Military histories typically cover leaders, major wars, or important battles, seldom the development and history of the weapons used to wage war. These two brief books manage to fill that gap. Pulitzer Prize-winning journalist Keller (Chicago Tribune) describes the immediate impact of the Gatling gun when its "breathless whirl" was first used in the Civil War. Created in 1861, it was the prototype for the modern machine gun. When the operator turned the gun's hand crank, the rotating barrels turned and fired rapidly. It used multiple barrels and needed little time to cool off. Keller's book is both a biography of Dr. Richard J. Gatling and an analysis of how his invention permanently changed the face of warfare. The gun produced carnage on a scale never seen before. It created a blueprint for future rapid-fire weapons and contributed to American military success for years to come.

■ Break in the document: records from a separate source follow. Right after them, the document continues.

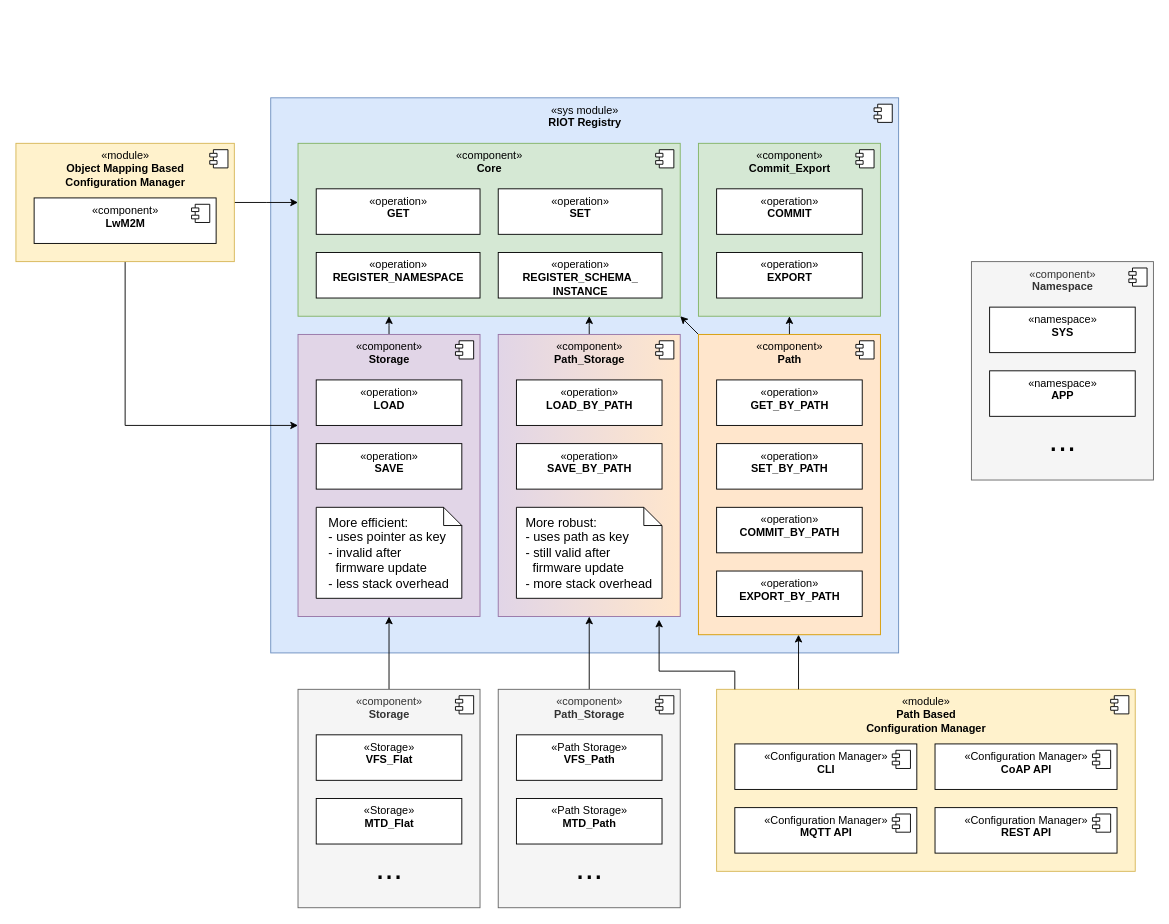
Above: docs/design/registry.drawio in LasseRosenow/RIOT (draw.io), before the change. Source tidied: cells renumbered, new cells numbered last; positions are measured from the earlier drawing's top-left corner, leaving out a move shared by most shapes. Both pictures are drawn from the tidied source at 91%, with x=0, y=0 at pixel (15, 97).
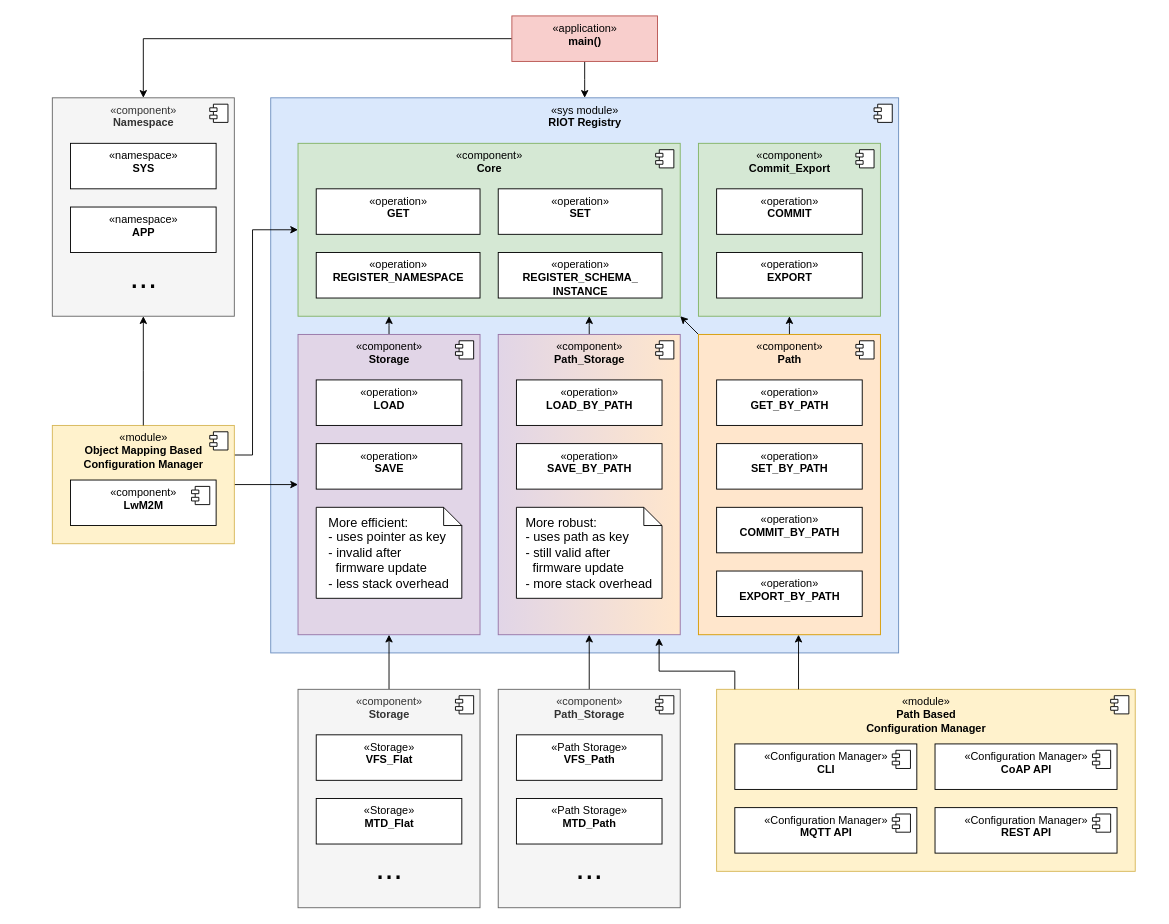
Above is the later version.

Unchanged cells that the change refers to:
```xml
<mxCell id="2" value="«sys module»&lt;br&gt;&lt;b&gt;RIOT Registry&lt;/b&gt;" style="html=1;verticalAlign=top;fillColor=#dae8fc;strokeColor=#6c8ebf;" parent="1" vertex="1">
  <mxGeometry x="280" width="690" height="610" as="geometry" />
</mxCell>
<mxCell id="11" value="«component»&lt;br&gt;&lt;b&gt;Core&lt;/b&gt;" style="html=1;verticalAlign=top;fillColor=#d5e8d4;strokeColor=#82b366;" parent="1" vertex="1">
  <mxGeometry x="310" y="50" width="420" height="190" as="geometry" />
</mxCell>
```

Change to the diagram source:
```diff
@@
     <mxCell id="7" value="«component»&lt;br&gt;&lt;b&gt;Storage&lt;/b&gt;" style="html=1;verticalAlign=top;fillColor=#e1d5e7;strokeColor=#9673a6;" parent="1" vertex="1">
-      <mxGeometry x="310" y="260" width="200" height="310" as="geometry" />
+      <mxGeometry x="310" y="260" width="200" height="330" as="geometry" />
     </mxCell>
@@
     <mxCell id="18" value="«component»&lt;br&gt;&lt;b&gt;Path_Storage&lt;/b&gt;" style="html=1;verticalAlign=top;fillColor=#e1d5e7;strokeColor=#9673a6;fillStyle=auto;gradientColor=#FFE6CC;gradientDirection=east;" parent="1" vertex="1">
-      <mxGeometry x="530" y="260" width="200" height="310" as="geometry" />
+      <mxGeometry x="530" y="260" width="200" height="330" as="geometry" />
     </mxCell>
@@
     <mxCell id="23" value="«component»&lt;br&gt;&lt;b&gt;Namespace&lt;/b&gt;" style="html=1;verticalAlign=top;fillColor=#f5f5f5;strokeColor=#666666;fontColor=#333333;" parent="1" vertex="1">
-      <mxGeometry x="1050" y="180" width="200" height="240" as="geometry" />
+      <mxGeometry x="40" width="200" height="240" as="geometry" />
     </mxCell>
@@
     <mxCell id="25" value="«namespace»&lt;br&gt;&lt;b&gt;SYS&lt;/b&gt;" style="html=1;verticalAlign=top;" parent="1" vertex="1">
-      <mxGeometry x="1070" y="230" width="160" height="50" as="geometry" />
+      <mxGeometry x="60" y="50" width="160" height="50" as="geometry" />
     </mxCell>
     <mxCell id="26" value="«namespace»&lt;br&gt;&lt;b&gt;APP&lt;/b&gt;" style="html=1;verticalAlign=top;" parent="1" vertex="1">
-      <mxGeometry x="1070" y="300" width="160" height="50" as="geometry" />
+      <mxGeometry x="60" y="120" width="160" height="50" as="geometry" />
     </mxCell>
     <mxCell id="27" value="&lt;font style=&quot;font-size: 36px;&quot;&gt;...&lt;/font&gt;" style="text;html=1;align=center;verticalAlign=middle;strokeColor=none;fillColor=none;" parent="1" vertex="1">
-      <mxGeometry x="1125" y="346" width="50" height="60" as="geometry" />
+      <mxGeometry x="115" y="166" width="50" height="60" as="geometry" />
     </mxCell>
@@
-    <mxCell id="42" style="edgeStyle=elbowEdgeStyle;rounded=0;html=1;fontSize=36;elbow=vertical;" parent="1" edge="1" source="46" target="11">
-      <mxGeometry relative="1" as="geometry" />
+    <mxCell id="42" style="edgeStyle=elbowEdgeStyle;rounded=0;html=1;fontSize=36;exitX=1;exitY=0.25;exitDx=0;exitDy=0;" parent="1" edge="1" source="46" target="11">
+      <mxGeometry relative="1" as="geometry">
+        <Array as="points">
+          <mxPoint x="260" y="290" />
+        </Array>
+      </mxGeometry>
     </mxCell>
@@
     <mxCell id="46" value="«module»&lt;br&gt;&lt;b&gt;Object Mapping Based&lt;br&gt;Configuration Manager&lt;/b&gt;" style="html=1;verticalAlign=top;fillColor=#fff2cc;strokeColor=#d6b656;" parent="1" vertex="1">
-      <mxGeometry y="50" width="240" height="130" as="geometry" />
+      <mxGeometry x="40" y="360" width="200" height="130" as="geometry" />
     </mxCell>
@@
     <mxCell id="48" value="«component»&lt;br&gt;&lt;b&gt;LwM2M&lt;/b&gt;" style="html=1;verticalAlign=top;" parent="1" vertex="1">
-      <mxGeometry x="20" y="110" width="200" height="50" as="geometry" />
+      <mxGeometry x="60" y="420" width="160" height="50" as="geometry" />
     </mxCell>
@@
+    <mxCell id="69" style="edgeStyle=elbowEdgeStyle;rounded=0;elbow=vertical;html=1;fontSize=14;" parent="1" edge="1" source="71" target="23">
+      <mxGeometry relative="1" as="geometry">
+        <Array as="points">
+          <mxPoint x="370" y="-65" />
+        </Array>
+      </mxGeometry>
+    </mxCell>
+    <mxCell id="70" style="edgeStyle=elbowEdgeStyle;rounded=0;elbow=vertical;html=1;fontSize=14;" parent="1" edge="1" source="71" target="2">
+      <mxGeometry relative="1" as="geometry" />
+    </mxCell>
+    <mxCell id="71" value="«application»&lt;br&gt;&lt;b&gt;main()&lt;/b&gt;" style="html=1;verticalAlign=top;fillColor=#f8cecc;strokeColor=#b85450;" parent="1" vertex="1">
+      <mxGeometry x="545" y="-90" width="160" height="50" as="geometry" />
+    </mxCell>
+    <mxCell id="72" style="edgeStyle=elbowEdgeStyle;rounded=0;elbow=vertical;html=1;fontSize=36;" parent="1" edge="1" source="46" target="23">
+      <mxGeometry relative="1" as="geometry" />
+    </mxCell>
```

If the Gatling gun was a transforming invention of the 19th century, the AK47 represents the kind of weapon that has transformed the 20th and 21st. It was created by Soviet Lt. Gen. Mikhail Timofeyevich Kalashnikov in 1947. Hodges discusses the widespread use of this portable rapid-fire weapon, explaining that the AK47 was "not even the first semi-automatic weapon on the battlefield" nor "the most sophisticated." Its simple design was its greatest advantage; with fewer parts that might break, it was a reliable, cost-effective weapon that was easy to learn how to use. Like Keller, Hodges is an established journalist; both authors have a reporter's skill in driving their stories. Students and academics may find these books useful as secondary sources, although neither has footnotes and Hodges'sadditionally lacks a bibliography. Both are easy and enjoyable reads and will be accessible to general history buffs. Recommended for public and some undergraduate libraries.
—Antonio S. Thompson
Ch. 1 Cold Beauty 17
Ch. 2 A World of Mornings 53
Ch. 3 Land of the Second Chance 89
Ch. 4 "Drunkards, Dandies & Loafers" 113
Ch. 5 The Spaces Between the Bullets 141
Ch. 6 "A Little Gatling Music" 173
Ch. 7 "The World's Great Storm" 207
Ch. 8 Warriors and Sages 225